START Given records
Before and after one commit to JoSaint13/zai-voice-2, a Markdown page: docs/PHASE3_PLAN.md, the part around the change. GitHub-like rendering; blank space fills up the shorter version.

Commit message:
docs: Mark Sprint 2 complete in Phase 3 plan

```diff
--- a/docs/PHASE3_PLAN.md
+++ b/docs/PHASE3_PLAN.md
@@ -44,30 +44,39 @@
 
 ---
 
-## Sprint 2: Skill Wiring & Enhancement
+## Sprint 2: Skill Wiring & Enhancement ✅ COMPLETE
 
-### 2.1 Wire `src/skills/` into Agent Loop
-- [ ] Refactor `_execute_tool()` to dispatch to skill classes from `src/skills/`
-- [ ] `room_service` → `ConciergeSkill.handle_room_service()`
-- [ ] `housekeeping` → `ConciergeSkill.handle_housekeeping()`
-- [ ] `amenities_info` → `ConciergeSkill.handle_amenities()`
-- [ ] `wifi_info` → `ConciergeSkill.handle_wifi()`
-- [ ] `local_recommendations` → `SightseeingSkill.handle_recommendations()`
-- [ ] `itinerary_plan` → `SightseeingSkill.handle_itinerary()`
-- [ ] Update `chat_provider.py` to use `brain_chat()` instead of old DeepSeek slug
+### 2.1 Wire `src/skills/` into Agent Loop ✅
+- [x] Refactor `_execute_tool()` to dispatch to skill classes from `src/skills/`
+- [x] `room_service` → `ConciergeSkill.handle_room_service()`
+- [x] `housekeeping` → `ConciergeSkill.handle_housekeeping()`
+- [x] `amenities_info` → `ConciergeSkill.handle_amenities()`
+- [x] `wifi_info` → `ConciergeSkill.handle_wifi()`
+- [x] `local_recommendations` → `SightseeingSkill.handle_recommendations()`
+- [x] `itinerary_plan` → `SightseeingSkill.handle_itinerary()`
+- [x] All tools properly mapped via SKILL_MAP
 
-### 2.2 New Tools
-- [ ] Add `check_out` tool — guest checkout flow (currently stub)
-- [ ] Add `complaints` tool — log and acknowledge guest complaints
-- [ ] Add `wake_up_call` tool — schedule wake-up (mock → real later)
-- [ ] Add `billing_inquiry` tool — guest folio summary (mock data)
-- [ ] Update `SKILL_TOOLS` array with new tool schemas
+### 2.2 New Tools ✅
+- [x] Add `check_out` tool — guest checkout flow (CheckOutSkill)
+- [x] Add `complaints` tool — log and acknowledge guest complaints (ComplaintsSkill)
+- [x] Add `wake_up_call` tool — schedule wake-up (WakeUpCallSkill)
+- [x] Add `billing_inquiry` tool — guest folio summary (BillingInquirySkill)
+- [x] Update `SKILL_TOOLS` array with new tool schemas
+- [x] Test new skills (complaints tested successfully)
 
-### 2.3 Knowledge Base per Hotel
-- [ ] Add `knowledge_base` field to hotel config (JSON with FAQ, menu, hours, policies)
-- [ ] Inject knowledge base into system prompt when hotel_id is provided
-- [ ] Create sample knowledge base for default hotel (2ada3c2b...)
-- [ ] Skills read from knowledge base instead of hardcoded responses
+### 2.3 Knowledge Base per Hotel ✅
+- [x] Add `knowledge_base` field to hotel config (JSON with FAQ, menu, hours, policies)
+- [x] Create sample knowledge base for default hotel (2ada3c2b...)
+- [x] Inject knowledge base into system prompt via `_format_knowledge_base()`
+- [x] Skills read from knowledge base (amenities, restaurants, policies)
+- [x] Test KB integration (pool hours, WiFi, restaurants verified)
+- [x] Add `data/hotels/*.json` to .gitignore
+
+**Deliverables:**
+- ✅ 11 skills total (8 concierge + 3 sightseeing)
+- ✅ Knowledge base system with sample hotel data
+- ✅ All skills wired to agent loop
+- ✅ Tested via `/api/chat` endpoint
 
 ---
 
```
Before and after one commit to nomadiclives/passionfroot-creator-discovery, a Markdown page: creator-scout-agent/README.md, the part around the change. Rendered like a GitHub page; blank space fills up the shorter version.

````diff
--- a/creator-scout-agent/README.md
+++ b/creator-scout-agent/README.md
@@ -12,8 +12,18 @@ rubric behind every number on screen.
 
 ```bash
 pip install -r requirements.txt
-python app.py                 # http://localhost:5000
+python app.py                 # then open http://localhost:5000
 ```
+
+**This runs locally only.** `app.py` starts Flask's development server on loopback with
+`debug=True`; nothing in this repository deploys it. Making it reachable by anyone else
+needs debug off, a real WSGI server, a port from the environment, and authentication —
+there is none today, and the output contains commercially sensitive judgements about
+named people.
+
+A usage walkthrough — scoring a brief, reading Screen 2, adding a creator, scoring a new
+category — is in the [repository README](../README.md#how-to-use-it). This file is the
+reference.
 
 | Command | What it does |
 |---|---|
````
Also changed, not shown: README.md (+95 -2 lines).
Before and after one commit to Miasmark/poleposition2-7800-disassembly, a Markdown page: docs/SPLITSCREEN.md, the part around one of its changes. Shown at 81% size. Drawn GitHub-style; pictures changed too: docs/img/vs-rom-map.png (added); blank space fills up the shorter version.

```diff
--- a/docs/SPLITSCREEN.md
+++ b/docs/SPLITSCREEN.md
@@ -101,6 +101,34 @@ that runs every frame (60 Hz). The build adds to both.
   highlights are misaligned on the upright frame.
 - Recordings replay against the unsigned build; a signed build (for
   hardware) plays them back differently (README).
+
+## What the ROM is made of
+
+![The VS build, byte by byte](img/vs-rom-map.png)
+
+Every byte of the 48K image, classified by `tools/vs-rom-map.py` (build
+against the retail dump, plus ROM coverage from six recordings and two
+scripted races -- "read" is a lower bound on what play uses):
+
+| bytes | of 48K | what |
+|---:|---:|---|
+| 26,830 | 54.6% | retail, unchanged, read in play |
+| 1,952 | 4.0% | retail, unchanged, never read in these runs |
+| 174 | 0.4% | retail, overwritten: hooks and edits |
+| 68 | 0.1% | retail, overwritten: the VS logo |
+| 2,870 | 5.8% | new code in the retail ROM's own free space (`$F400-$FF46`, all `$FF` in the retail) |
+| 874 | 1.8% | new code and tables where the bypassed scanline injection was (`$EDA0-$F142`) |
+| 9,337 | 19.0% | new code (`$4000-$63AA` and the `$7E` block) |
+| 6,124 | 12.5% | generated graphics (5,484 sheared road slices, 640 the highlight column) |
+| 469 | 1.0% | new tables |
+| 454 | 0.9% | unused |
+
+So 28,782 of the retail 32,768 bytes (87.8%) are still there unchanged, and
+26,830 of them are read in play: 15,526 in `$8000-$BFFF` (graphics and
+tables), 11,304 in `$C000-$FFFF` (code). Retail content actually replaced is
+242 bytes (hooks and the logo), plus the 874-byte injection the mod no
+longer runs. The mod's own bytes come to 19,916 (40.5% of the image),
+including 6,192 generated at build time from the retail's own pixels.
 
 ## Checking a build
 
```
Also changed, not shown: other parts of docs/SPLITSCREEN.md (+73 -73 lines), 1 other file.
END Given records
### Problem to solve
When a line in the listing includes the word "bytes", report that line in full.

### Expected answer
+| bytes | of 48K | what |
+So 28,782 of the retail 32,768 bytes (87.8%) are still there unchanged, and
+242 bytes (hooks and the logo), plus the 874-byte injection the mod no
+longer runs. The mod's own bytes come to 19,916 (40.5% of the image),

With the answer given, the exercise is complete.